Rays of Hope walk

Last Sunday I participated in the Rays of Hope walk in Springfield as a volunteer photographer.  Rays of Hope is an incredible organization whose fundraising efforts help support breast cancer research right in our community.  This year, 19,000 walkers joined together to raise $950,000!  It was my first time walking and what a day.  It was absolutely incredible to see so many people out for such a good cause.  About a month ago, right before the Save the Goddess night, Barb Turcotte from Baystate asked me to write a short essay about why I got involved in Rays of Hope.  This is what I wrote, and this is the picture I gave her of my beautiful stepmom 2 years ago as she kicked chemo's butt...

"Cancer used to be a word that affected other people.  It was always a scary word, but one that affected other people’s families, other people’s worlds.  I never knew anyone that had it or experienced the havoc it can wreak on the lives it touches.  I remember our health teacher in high school referring to it as a tornado, something that could touch your life and leave a devastating trail of destruction.  But so far, it had skipped my house, and so the word cancer wasn’t in my vocabulary.

When I was eleven, my dad married my stepmom, Cheryl, and her mother Judy became my step-grandmother.  Grandma Judy was strong, kind, and hilarious.  She had been diagnosed with breast cancer in 1979, and was always very vocal about women being screened.  She was the Director of Nursing at the Health Center of Springfield College, so women’s health and safety was always a top priority.  In 1998, when I was 15, she had a recurrence.  Two years later, she passed away.

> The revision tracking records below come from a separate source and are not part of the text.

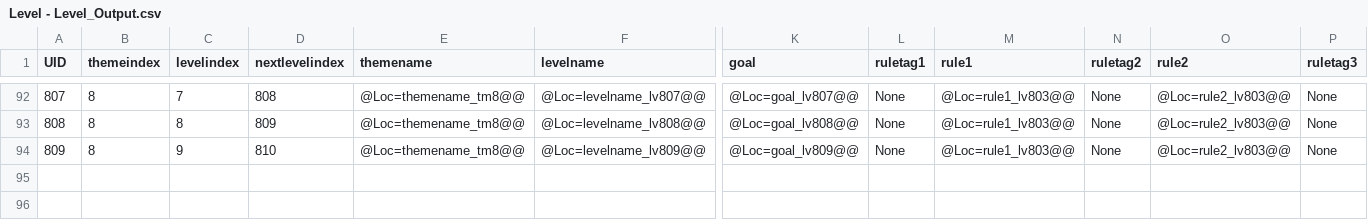
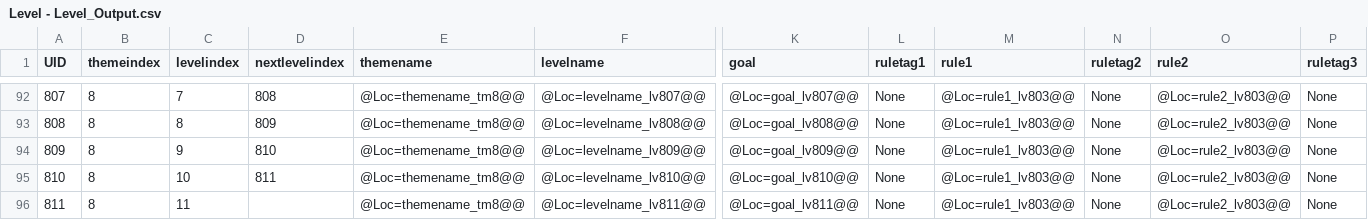
Before and after one commit to lqcatlas/NoE, a CSV file: Assets/Resources/csv/Level - Level_Output.csv, drawn as a sheet; only a part is shown, gaps mark what is left out; rows hold the shown columns only; the diff names each change by its address in the sheet, - before the commit and + after, or states it on an @@ line.

Commit message:
Crown level design

```diff
--- a/Assets/Resources/csv/Level - Level_Output.csv
+++ b/Assets/Resources/csv/Level - Level_Output.csv
+row 95: 810 | 8 | 10 | 811 | @Loc=themename_tm8@@ | @Loc=levelname_lv810@@ | @Loc=goal_lv810@@ | None | @Loc=rule1_lv803@@ | None | @Loc=rule2_lv803@@ | None
+row 96: 811 | 8 | 11 |  | @Loc=themename_tm8@@ | @Loc=levelname_lv811@@ | @Loc=goal_lv811@@ | None | @Loc=rule1_lv803@@ | None | @Loc=rule2_lv803@@ | None
```
Also changed, not shown: Assets/Resources/csv/Localization - Localization_Output.csv, 14 other files.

In 2002, cancer struck even closer to home, when Cheryl herself was diagnosed.  Cancer was now a household word, and we quickly became familiar with other words: oncology, chemo, radiation.  Cheryl had her first mastectomy that July.  In 2006, as a preventive measure, she had a mastectomy on the other side, as during a biopsy they found there had been some change in the tissue.  After the second mastectomy, I think we all breathed a little easier, and thought we were free and clear.  Cancer was out of our dictionary again.  Then in October of 2008, my dad called me to say that Cheryl had a recurrence of cancer on her first side, and the cancer had spread to her lymph nodes.  Cheryl started chemo immediately, and rang in 2009 with radiation.  She currently takes Tamoxifen, which she will have to take for 5 years.

I got involved with Rays of Hope because I believe in survival, medicine, and the power of solidarity.  When cancer hits your family, and you feel like you’re about to lose someone important to you, you can’t imagine that there’s anyone else in the world that can understand what you’re going through.  Then I started talking Michelle Graci and Barb Turcotte from Baystate, and started photographing events for Rays of Hope.  I realized that there are thousands of men and women affected by this disease, and Rays of Hope is a great way to bring these survivors and families and friends together, all while benefitting local breast cancer research and programs.  We may never be able to erase the word cancer from the dictionary, but thanks to Rays of Hope, we can now use better words when talking about it: strength, hope, endurance and survival."

People come up with some great team names and shirts for the walk!  Here are a few...

Future photographer? :)

Let the walk begin!

Along the walk there were different performers to help keep the walkers going... everyone was so talented!

Love this group...

More fun shirts...

I'll end with this group, who raised over $2,500 for the cause.  Awesome day everyone, thanks for having me Baystate!